UK senior local authority executives said the
possibility of having to appoint their own auditors is ‘not yet on
the radar’ but more guidance would be required if the government
does decide to give them the responsibility, a KPMG UK survey
found.

The government is currently reviewing the
responses received in a public consultation on the future of the
Audit Commission, with one of the possibilities being to give local
authorities the power to procure their own auditors.

More than 44% of survey respondents admitted
neither they nor anyone in their team had been part of a process to
appoint an auditor before and only 24% feel “fairly” prepared for
the process.

The majority of executives said they are
satisfied with their current auditor but a massive 70% think it
would be a “good thing” to be able to appoint their own auditors in
the future, which they believe could result in better value for
money.

KPMG UK public sector audit partner Mike
McDonagh said the firm’s research shows the appetite is clearly
there amongst authorities to appoint their own auditors but “they
now need a detailed timescale and process in order to proceed.”

“For many this will be completely new
territory and the learning curve will therefore be steep,” he
added.

According to KPMG currently around 70% of
local authorities are audited by the Audit Commission.

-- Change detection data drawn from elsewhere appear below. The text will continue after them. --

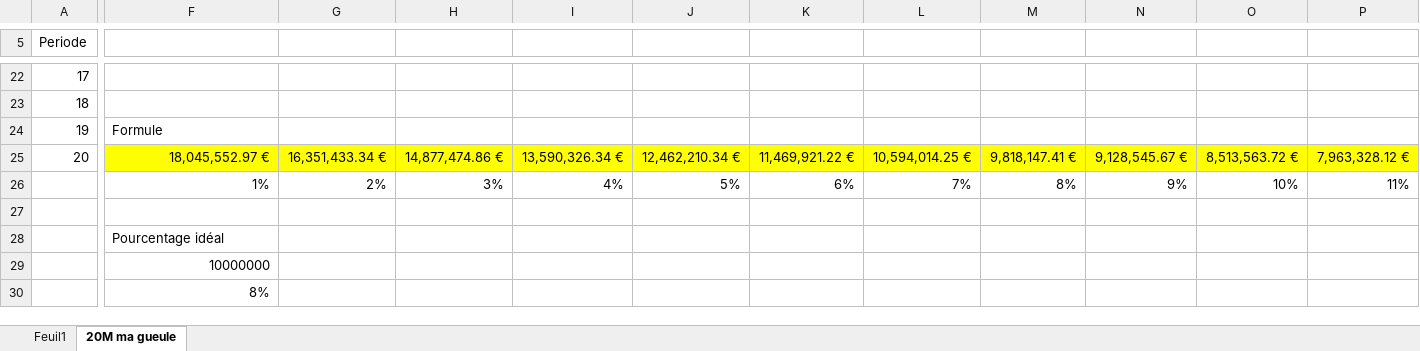
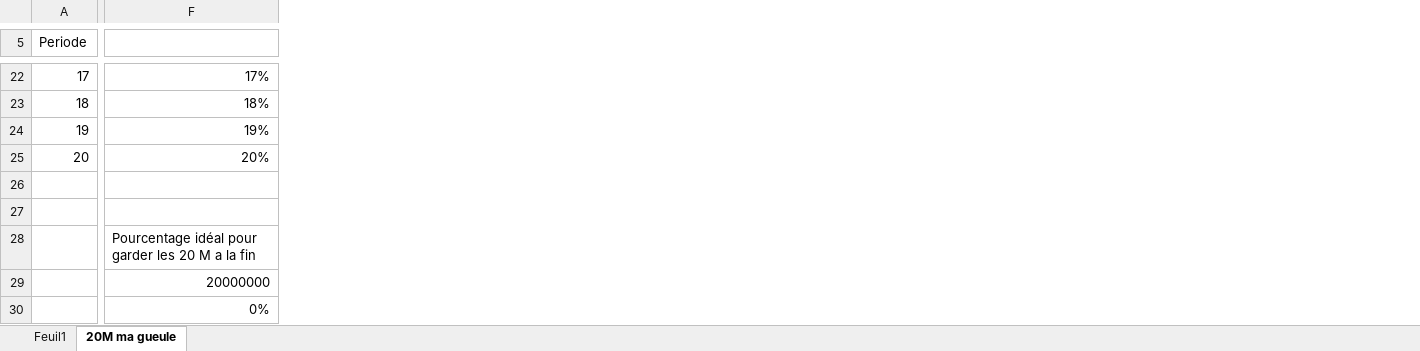
Before and after one commit to BreizhHardware/cours-ISEN-MD, an Excel workbook: ISEN/Microéconomie/CIPA3/FISA3 - Microéconomie - Valeur Actuellle - Mar25 vETUDIANT.xlsx, sheet 20M ma gueule, drawn as a sheet; only a part is shown, gaps mark what is left out; values as stored, in another font and other column widths than the file's, no borders; removed rows and columns are numbered as before the commit, all else as after; rows hold the shown columns only; the diff covers the shown part only; the diff names each change by its address in the sheet, - before the commit and + after, or states it on an @@ line.

```diff
--- a/ISEN/Microéconomie/CIPA3/FISA3 - Microéconomie - Valeur Actuellle - Mar25 vETUDIANT.xlsx (sheet 20M ma gueule)
+++ b/ISEN/Microéconomie/CIPA3/FISA3 - Microéconomie - Valeur Actuellle - Mar25 vETUDIANT.xlsx (sheet 20M ma gueule)
-column G, row 25: 16,351,433.34 €
-column H, row 25: 14,877,474.86 €
-column I, row 25: 13,590,326.34 €
-column J, row 25: 12,462,210.34 €
-column K, row 25: 11,469,921.22 €
-column L, row 25: 10,594,014.25 €
-column M, row 25: 9,818,147.41 €
-column N, row 25: 9,128,545.67 €
-column O, row 25: 8,513,563.72 €
-column P, row 25: 7,963,328.12 €
-F22: (empty)
+F22: 17%
-F23: (empty)
+F23: 18%
-F24: Formule
+F24: 19%
-F25: 18,045,552.97 €
+F25: 20%
-F25 fill: #FFFF00
+F25 fill: none
-row 26:  | 1% | 2% | 3% | 4% | 5% | 6% | 7% | 8% | 9% | 10% | 11%
+row 27: (empty)
-F28: Pourcentage idéal
+F28: Pourcentage idéal pour garder les 20 M a la fin
-F29: 10000000
+F29: 20000000
-F30: 8%
+F30: 0%
```
Also changed, not shown: 2 added columns, 10 removed columns and 19 edited cells elsewhere in this sheet.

A draft bill on the future of the Audit
Commission’s audits is expected later this year.